- The employers should be marching to Whitehall with their employees to demand fair funding for local government and local government workers . Because despite all the goodwill in the world the employers and the unions are not going to resolve the structural problems with the NJC Pay Spine on a sustainable basis – but more importantly to us, a just basis - by implementing yet further pay cuts on the vast majority of their employees.
- And, at the end of the day, no matter how you spin this offer out, it is simply that – yet another significant pay cut, hopefully not dressed up in misdirection.
In the interests of balance, and for the ultra-sceptics out there, the HM Treasury forecast for the same period shows cumulative CPI at 4.65%, whereas the Bank of England forecast is 5% cumulative CPI in that period. But whatever the forecast, the current offer is a pay cut is a pay cut is a pay cut, however you choose to look at it. The inflation forecasts may change with the next HM Treasury report as we move into the membership consultation and we will update Branches as appropriate.
The Offer and The Living Wage
This is the least easy bit in terms of impact on members as a good number of our Branches have employers that pay a minimum “Local Living Wage Rate” as well as others that pay a minimum of the ‘real’ Foundation Living Wage Rate.

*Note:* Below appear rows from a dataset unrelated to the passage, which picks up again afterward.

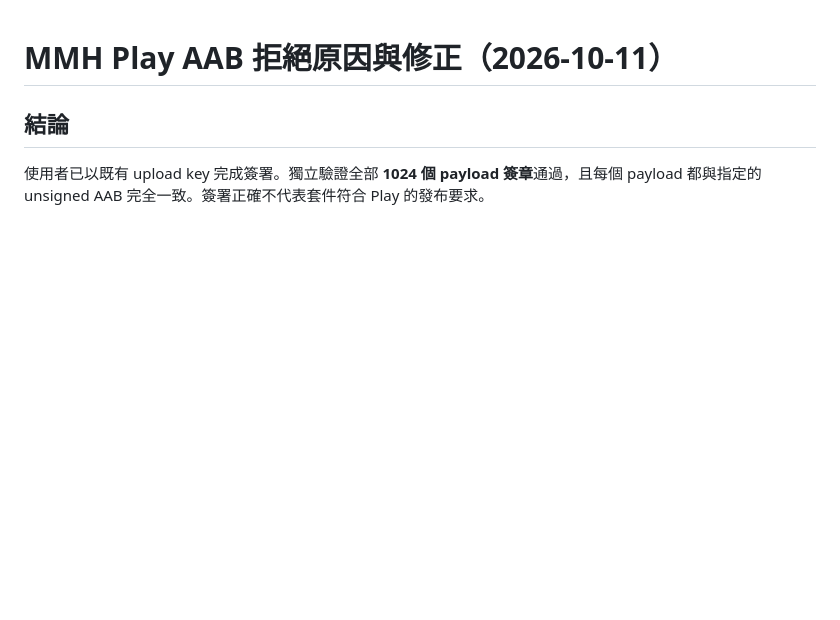
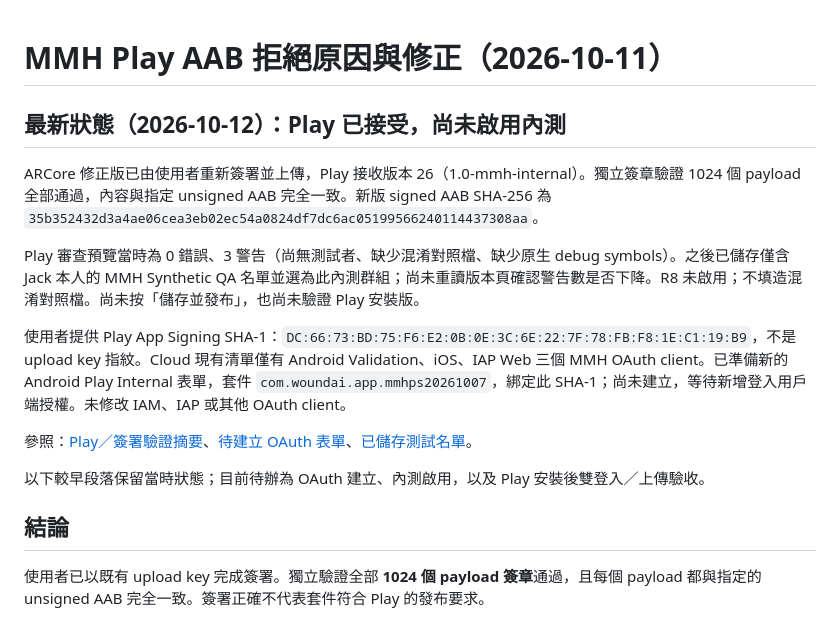
Before and after one commit to JackH0001/WoundAI_Proj, a Markdown page: docs/mmh_play_arcore_rejection_20261011.md, the part around the change. Drawn GitHub-style; blank space fills up the shorter version.

Commit message:
docs(mmh): record Play accepted bundle and signing fingerprint

```diff
--- a/docs/mmh_play_arcore_rejection_20261011.md
+++ b/docs/mmh_play_arcore_rejection_20261011.md
@@ -1,4 +1,17 @@
 # MMH Play AAB 拒絕原因與修正（2026-10-11）
+
+## 最新狀態（2026-10-12）：Play 已接受，尚未啟用內測
+
+ARCore 修正版已由使用者重新簽署並上傳，Play 接收版本 26（1.0-mmh-internal）。獨立簽章驗證 1024 個 payload 全部通過，內容與指定 unsigned AAB 完全一致。新版 signed AAB SHA-256 為 `35b352432d3a4ae06cea3eb02ec54a0824df7dc6ac05199566240114437308aa`。
+
+Play 審查預覽當時為 0 錯誤、3 警告（尚無測試者、缺少混淆對照檔、缺少原生 debug symbols）。之後已儲存僅含 Jack 本人的 MMH Synthetic QA 名單並選為此內測群組；尚未重讀版本頁確認警告數是否下降。R8 未啟用；不填造混淆對照檔。尚未按「儲存並發布」，也尚未驗證 Play 安裝版。
+
+使用者提供 Play App Signing SHA-1：`DC:66:73:BD:75:F6:E2:0B:0E:3C:6E:22:7F:78:FB:F8:1E:C1:19:B9`，不是 upload key 指紋。Cloud 現有清單僅有 Android Validation、iOS、IAP Web 三個 MMH OAuth client。已準備新的 Android Play Internal 表單，套件 `com.woundai.app.mmhps20261007`，綁定此 SHA-1；尚未建立，等待新增登入用戶端授權。未修改 IAM、IAP 或其他 OAuth client。
+
+參照：[Play／簽署驗證摘要](/Users/Jack.Hou/Documents/Codex/2026-06-28/woundai-institution-evidence-20261007/mmh-iap-update-20261011/android-local-signing/arcore-fix/summary.json)、[待建立 OAuth 表單](/Users/Jack.Hou/Documents/Codex/2026-06-28/woundai-institution-evidence-20261007/mmh-iap-update-20261011/android-local-signing/arcore-fix/play-oauth-prepared.png)、[已儲存測試名單](/Users/Jack.Hou/Documents/Codex/2026-06-28/woundai-institution-evidence-20261007/mmh-iap-update-20261011/android-local-signing/arcore-fix/play-testers-saved.png)。
+
+以下較早段落保留當時狀態；目前待辦為 OAuth 建立、內測啟用，以及 Play 安裝後雙登入／上傳驗收。
+
 
 ## 結論
 
```
Also changed, not shown: docs/mmh_store_release_checkpoint_20261011.md (+13 -0 lines).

When assessing “the Living Wage” in terms of the offer we have to look not only at the offer and the living Wage rates but also how those Living Wage rates may rise in the period covered by the offer, to 31st March 2020, which are not necessarily linked strictly to inflation rates.
More work will need to be done to assess this but there are a few general ‘rules’ that prevail regardless:-
- A proportion of the higher % increases at the bottom end of the pay spine in the offer are necessary to maintain the minimum NJC pay rates at, or just above, the level required to meet the Statutory Living Wage and its forecast increase.
- If your employer pays you at the ‘real’ Foundation Living Wage rate (or a local variant of it) then the offer would give you a cash rise if its impact on your specific SCP took the value of that SCP above your current pay rate. If it did not do that then you would not gain any cash value from this offer.
Gainers and Losers?
At present this is an educated guestimate based on local knowledge (in national and North West terms), inflation forecasts, Living Wage assessment and information from other unions.
- At basic SCP value levels, less than one-third of members will gain in real terms from this offer when inflation is factored in.
- That “less-than-one-third-of-members” who gain under the offer will reduce further numerically where employers pay minimum wage levels at Foundation Living Wage rates or local variants thereof, unless the impact of the pay offer takes wage rates at their current substantive SCP above “Living Wage” rates after the offer impact is applied (and going forward, with whatever increases to the “Living Wage” rates are applied in the period 1st April 2018 to 31st March 2020).
- ALL members currently paid at SCP20 or above will see the real value of their pay reduce by 2.41% under current HM Treasury RPI forecasts
- From all the above at least two-thirds of NJC employees will see a real term cut in pay from this offer.
The information in this email is accurate to the best of our knowledge, with reference sources provided. It will require far greater analysis to provide an impact assessment of the current offer as it relates to every SCP, given the various factors, but hopefully this update provides Branches with sufficient material to provide some key messages. If there are any particular questions that Branches have on the offer or related matters please let us know. Our intention is to share as much information as necessary on a factual basis, as well as expressing opinion, so that Branches can consult members on the most informed basis possible.
Linda Boyer, Chair NW RLGSG
Carl Greatbach, Vice Chair NW RLGSG